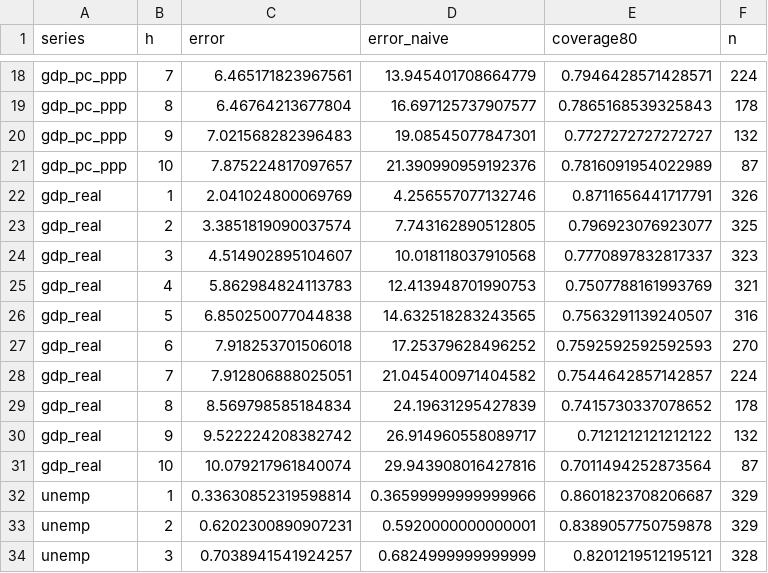
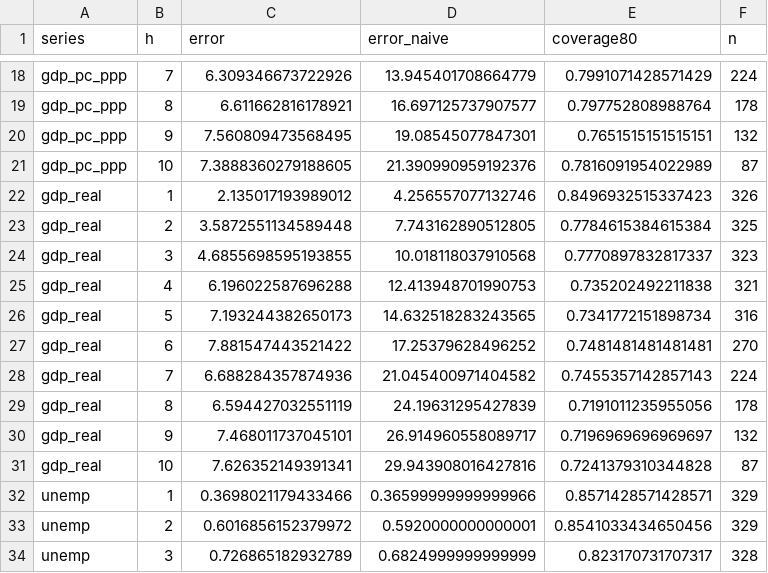
Before and after one commit to sidratimran/Economic_assessment_multi_expert-, a CSV file: data/processed/backtest_by_horizon.csv, drawn as a sheet; only a part is shown, gaps mark what is left out; the diff covers the shown part only; the diff names each change by its address in the sheet, - before the commit and + after, or states it on an @@ line.

```diff
--- a/data/processed/backtest_by_horizon.csv
+++ b/data/processed/backtest_by_horizon.csv
-C18 (error): 6.465171823967561
+C18 (error): 6.309346673722926
-E18 (coverage80): 0.7946428571428571
+E18 (coverage80): 0.7991071428571429
-C19 (error): 6.46764213677804
+C19 (error): 6.611662816178921
-E19 (coverage80): 0.7865168539325843
+E19 (coverage80): 0.797752808988764
-C20 (error): 7.021568282396483
+C20 (error): 7.560809473568495
-E20 (coverage80): 0.7727272727272727
+E20 (coverage80): 0.7651515151515151
-C21 (error): 7.875224817097657
+C21 (error): 7.3888360279188605
-C22 (error): 2.041024800069769
+C22 (error): 2.135017193989012
-E22 (coverage80): 0.8711656441717791
+E22 (coverage80): 0.8496932515337423
-C23 (error): 3.3851819090037574
+C23 (error): 3.5872551134589448
-E23 (coverage80): 0.796923076923077
+E23 (coverage80): 0.7784615384615384
-C24 (error): 4.514902895104607
+C24 (error): 4.6855698595193855
-C25 (error): 5.862984824113783
+C25 (error): 6.196022587696288
-E25 (coverage80): 0.7507788161993769
+E25 (coverage80): 0.735202492211838
-C26 (error): 6.850250077044838
+C26 (error): 7.193244382650173
-E26 (coverage80): 0.7563291139240507
+E26 (coverage80): 0.7341772151898734
-C27 (error): 7.918253701506018
+C27 (error): 7.881547443521422
-E27 (coverage80): 0.7592592592592593
+E27 (coverage80): 0.7481481481481481
-C28 (error): 7.912806888025051
+C28 (error): 6.688284357874936
-E28 (coverage80): 0.7544642857142857
+E28 (coverage80): 0.7455357142857143
-C29 (error): 8.569798585184834
+C29 (error): 6.594427032551119
-E29 (coverage80): 0.7415730337078652
+E29 (coverage80): 0.7191011235955056
-C30 (error): 9.522224208382742
+C30 (error): 7.468011737045101
-E30 (coverage80): 0.7121212121212122
+E30 (coverage80): 0.7196969696969697
-C31 (error): 10.079217961840074
+C31 (error): 7.626352149391341
-E31 (coverage80): 0.7011494252873564
+E31 (coverage80): 0.7241379310344828
-C32 (error): 0.33630852319598814
+C32 (error): 0.3698021179433466
-E32 (coverage80): 0.8601823708206687
+E32 (coverage80): 0.8571428571428571
-C33 (error): 0.6202300890907231
+C33 (error): 0.6016856152379972
-E33 (coverage80): 0.8389057750759878
+E33 (coverage80): 0.8541033434650456
-C34 (error): 0.7038941541924257
+C34 (error): 0.726865182932789
-E34 (coverage80): 0.8201219512195121
+E34 (coverage80): 0.823170731707317
```
Also changed, not shown: 44 edited cells elsewhere in this file, data/processed/backtest_growth_accuracy.csv, data/processed/backtest_summary.csv, 13 other files.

##############################

◆ **YOUR ASSIGNMENT**: Set down the records exactly, without the pictures.

◆ **TASK RESULT**:
Before and after one commit to sidratimran/Economic_assessment_multi_expert-, a CSV file: data/processed/backtest_by_horizon.csv, drawn as a sheet; only a part is shown, gaps mark what is left out; the diff covers the shown part only; the diff names each change by its address in the sheet, - before the commit and + after, or states it on an @@ line.

```diff
--- a/data/processed/backtest_by_horizon.csv
+++ b/data/processed/backtest_by_horizon.csv
-C18 (error): 6.465171823967561
+C18 (error): 6.309346673722926
-E18 (coverage80): 0.7946428571428571
+E18 (coverage80): 0.7991071428571429
-C19 (error): 6.46764213677804
+C19 (error): 6.611662816178921
-E19 (coverage80): 0.7865168539325843
+E19 (coverage80): 0.797752808988764
-C20 (error): 7.021568282396483
+C20 (error): 7.560809473568495
-E20 (coverage80): 0.7727272727272727
+E20 (coverage80): 0.7651515151515151
-C21 (error): 7.875224817097657
+C21 (error): 7.3888360279188605
-C22 (error): 2.041024800069769
+C22 (error): 2.135017193989012
-E22 (coverage80): 0.8711656441717791
+E22 (coverage80): 0.8496932515337423
-C23 (error): 3.3851819090037574
+C23 (error): 3.5872551134589448
-E23 (coverage80): 0.796923076923077
+E23 (coverage80): 0.7784615384615384
-C24 (error): 4.514902895104607
+C24 (error): 4.6855698595193855
-C25 (error): 5.862984824113783
+C25 (error): 6.196022587696288
-E25 (coverage80): 0.7507788161993769
+E25 (coverage80): 0.735202492211838
-C26 (error): 6.850250077044838
+C26 (error): 7.193244382650173
-E26 (coverage80): 0.7563291139240507
+E26 (coverage80): 0.7341772151898734
-C27 (error): 7.918253701506018
+C27 (error): 7.881547443521422
-E27 (coverage80): 0.7592592592592593
+E27 (coverage80): 0.7481481481481481
-C28 (error): 7.912806888025051
+C28 (error): 6.688284357874936
-E28 (coverage80): 0.7544642857142857
+E28 (coverage80): 0.7455357142857143
-C29 (error): 8.569798585184834
+C29 (error): 6.594427032551119
-E29 (coverage80): 0.7415730337078652
+E29 (coverage80): 0.7191011235955056
-C30 (error): 9.522224208382742
+C30 (error): 7.468011737045101
-E30 (coverage80): 0.7121212121212122
+E30 (coverage80): 0.7196969696969697
-C31 (error): 10.079217961840074
+C31 (error): 7.626352149391341
-E31 (coverage80): 0.7011494252873564
+E31 (coverage80): 0.7241379310344828
-C32 (error): 0.33630852319598814
+C32 (error): 0.3698021179433466
-E32 (coverage80): 0.8601823708206687
+E32 (coverage80): 0.8571428571428571
-C33 (error): 0.6202300890907231
+C33 (error): 0.6016856152379972
-E33 (coverage80): 0.8389057750759878
+E33 (coverage80): 0.8541033434650456
-C34 (error): 0.7038941541924257
+C34 (error): 0.726865182932789
-E34 (coverage80): 0.8201219512195121
+E34 (coverage80): 0.823170731707317
```
Also changed, not shown: 44 edited cells elsewhere in this file, data/processed/backtest_growth_accuracy.csv, data/processed/backtest_summary.csv, 13 other files.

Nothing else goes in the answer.